Itemized modification records:
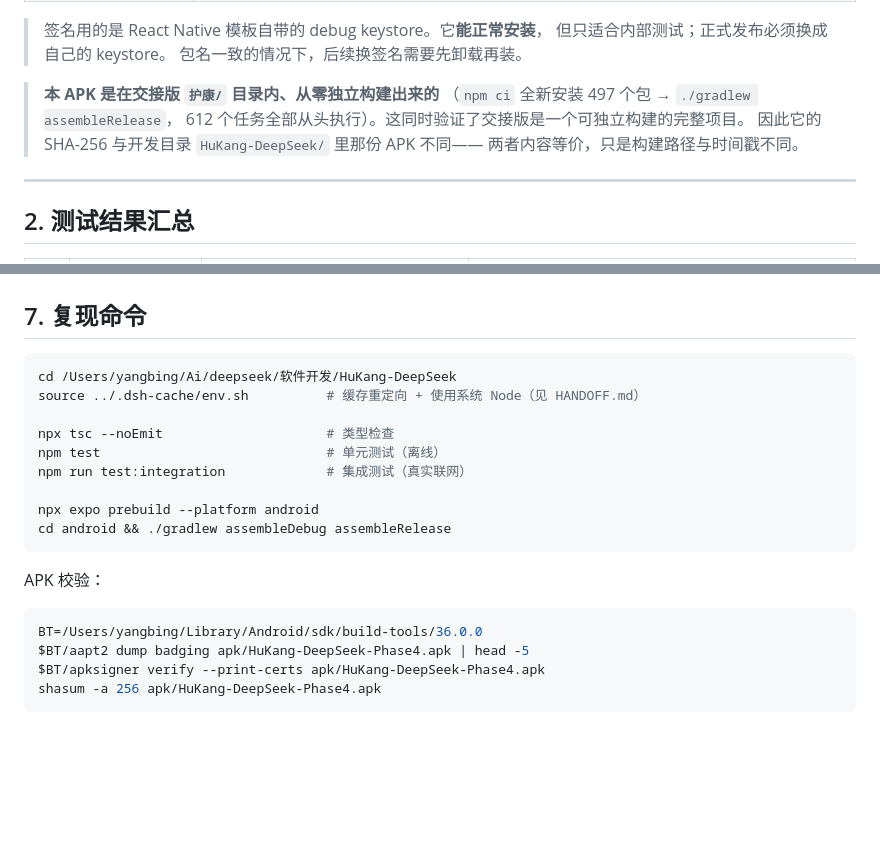
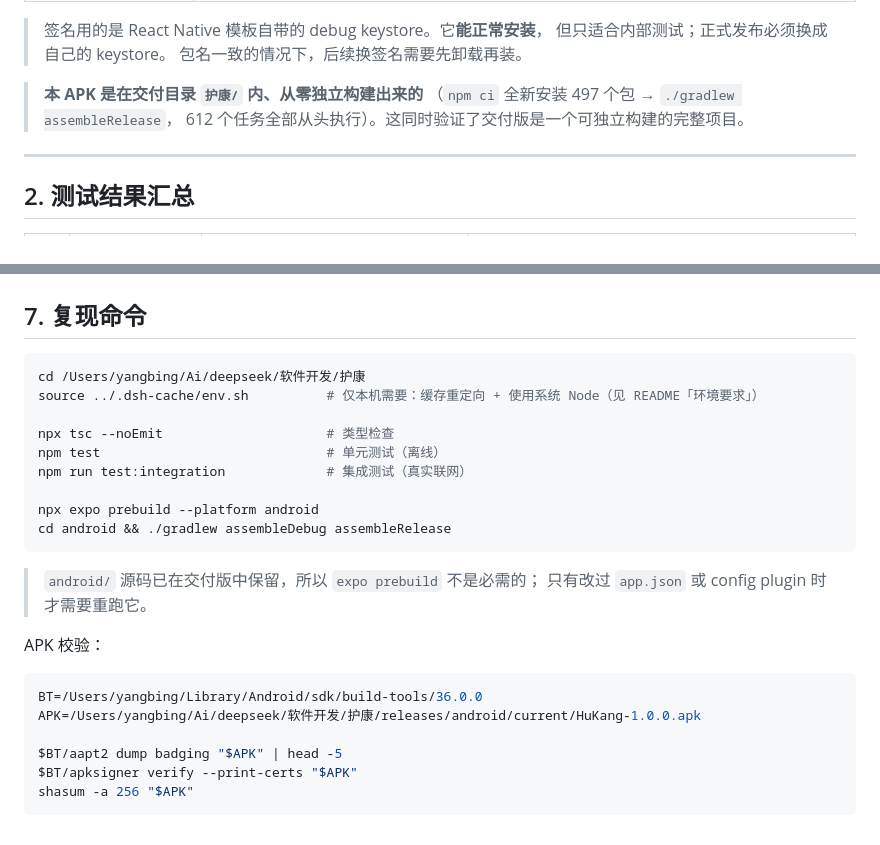
Before and after one commit to chenchangxiang-330/Hukang-deepseek, a Markdown page: TEST_REPORT.md, 2 parts joined by grey strips. GitHub-like rendering; blank space fills up the shorter version.

Commit message:
docs: 修正 TEST_REPORT 中指向开发目录的失效路径
复现命令一节原本指向 HuKang-DeepSeek/ 与已废弃的 apk/ 目录，
改为指向交付目录 护康/ 与 releases/android/current/。
这样即使开发目录被删除，文档里的命令依然可用。

````diff
--- a/TEST_REPORT.md
+++ b/TEST_REPORT.md
@@ -43,11 +43,9 @@
 > 但只适合内部测试；正式发布必须换成自己的 keystore。
 > 包名一致的情况下，后续换签名需要先卸载再装。
 
-> **本 APK 是在交接版 `护康/` 目录内、从零独立构建出来的**
+> **本 APK 是在交付目录 `护康/` 内、从零独立构建出来的**
 > （`npm ci` 全新安装 497 个包 → `./gradlew assembleRelease`，
-> 612 个任务全部从头执行）。这同时验证了交接版是一个可独立构建的完整项目。
-> 因此它的 SHA-256 与开发目录 `HuKang-DeepSeek/` 里那份 APK 不同——
-> 两者内容等价，只是构建路径与时间戳不同。
+> 612 个任务全部从头执行）。这同时验证了交付版是一个可独立构建的完整项目。
 
 ---
 
@@ -211,8 +209,8 @@ GitHub 上也没有找到中文营养标签的公开图片集。
 ## 7. 复现命令
 
 ```bash
-cd /Users/yangbing/Ai/deepseek/软件开发/HuKang-DeepSeek
-source ../.dsh-cache/env.sh          # 缓存重定向 + 使用系统 Node（见 HANDOFF.md）
+cd /Users/yangbing/Ai/deepseek/软件开发/护康
+source ../.dsh-cache/env.sh          # 仅本机需要：缓存重定向 + 使用系统 Node（见 README「环境要求」）
 
 npx tsc --noEmit                     # 类型检查
 npm test                             # 单元测试（离线）
@@ -222,11 +220,16 @@ npx expo prebuild --platform android
 cd android && ./gradlew assembleDebug assembleRelease
 ```
 
+> `android/` 源码已在交付版中保留，所以 `expo prebuild` 不是必需的；
+> 只有改过 `app.json` 或 config plugin 时才需要重跑它。
+
 APK 校验：
 
 ```bash
 BT=/Users/yangbing/Library/Android/sdk/build-tools/36.0.0
-$BT/aapt2 dump badging apk/HuKang-DeepSeek-Phase4.apk | head -5
-$BT/apksigner verify --print-certs apk/HuKang-DeepSeek-Phase4.apk
-shasum -a 256 apk/HuKang-DeepSeek-Phase4.apk
+APK=/Users/yangbing/Ai/deepseek/软件开发/护康/releases/android/current/HuKang-1.0.0.apk
+
+$BT/aapt2 dump badging "$APK" | head -5
+$BT/apksigner verify --print-certs "$APK"
+shasum -a 256 "$APK"
 ```
````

- _Directions_:
Copy out all the data exactly; skip the pictures.

- _Solution for this exercise_:
Before and after one commit to chenchangxiang-330/Hukang-deepseek, a Markdown page: TEST_REPORT.md, 2 parts joined by grey strips. GitHub-like rendering; blank space fills up the shorter version.

Commit message:
docs: 修正 TEST_REPORT 中指向开发目录的失效路径
复现命令一节原本指向 HuKang-DeepSeek/ 与已废弃的 apk/ 目录，
改为指向交付目录 护康/ 与 releases/android/current/。
这样即使开发目录被删除，文档里的命令依然可用。

````diff
--- a/TEST_REPORT.md
+++ b/TEST_REPORT.md
@@ -43,11 +43,9 @@
 > 但只适合内部测试；正式发布必须换成自己的 keystore。
 > 包名一致的情况下，后续换签名需要先卸载再装。
 
-> **本 APK 是在交接版 `护康/` 目录内、从零独立构建出来的**
+> **本 APK 是在交付目录 `护康/` 内、从零独立构建出来的**
 > （`npm ci` 全新安装 497 个包 → `./gradlew assembleRelease`，
-> 612 个任务全部从头执行）。这同时验证了交接版是一个可独立构建的完整项目。
-> 因此它的 SHA-256 与开发目录 `HuKang-DeepSeek/` 里那份 APK 不同——
-> 两者内容等价，只是构建路径与时间戳不同。
+> 612 个任务全部从头执行）。这同时验证了交付版是一个可独立构建的完整项目。
 
 ---
 
@@ -211,8 +209,8 @@ GitHub 上也没有找到中文营养标签的公开图片集。
 ## 7. 复现命令
 
 ```bash
-cd /Users/yangbing/Ai/deepseek/软件开发/HuKang-DeepSeek
-source ../.dsh-cache/env.sh          # 缓存重定向 + 使用系统 Node（见 HANDOFF.md）
+cd /Users/yangbing/Ai/deepseek/软件开发/护康
+source ../.dsh-cache/env.sh          # 仅本机需要：缓存重定向 + 使用系统 Node（见 README「环境要求」）
 
 npx tsc --noEmit                     # 类型检查
 npm test                             # 单元测试（离线）
@@ -222,11 +220,16 @@ npx expo prebuild --platform android
 cd android && ./gradlew assembleDebug assembleRelease
 ```
 
+> `android/` 源码已在交付版中保留，所以 `expo prebuild` 不是必需的；
+> 只有改过 `app.json` 或 config plugin 时才需要重跑它。
+
 APK 校验：
 
 ```bash
 BT=/Users/yangbing/Library/Android/sdk/build-tools/36.0.0
-$BT/aapt2 dump badging apk/HuKang-DeepSeek-Phase4.apk | head -5
-$BT/apksigner verify --print-certs apk/HuKang-DeepSeek-Phase4.apk
-shasum -a 256 apk/HuKang-DeepSeek-Phase4.apk
+APK=/Users/yangbing/Ai/deepseek/软件开发/护康/releases/android/current/HuKang-1.0.0.apk
+
+$BT/aapt2 dump badging "$APK" | head -5
+$BT/apksigner verify --print-certs "$APK"
+shasum -a 256 "$APK"
 ```
````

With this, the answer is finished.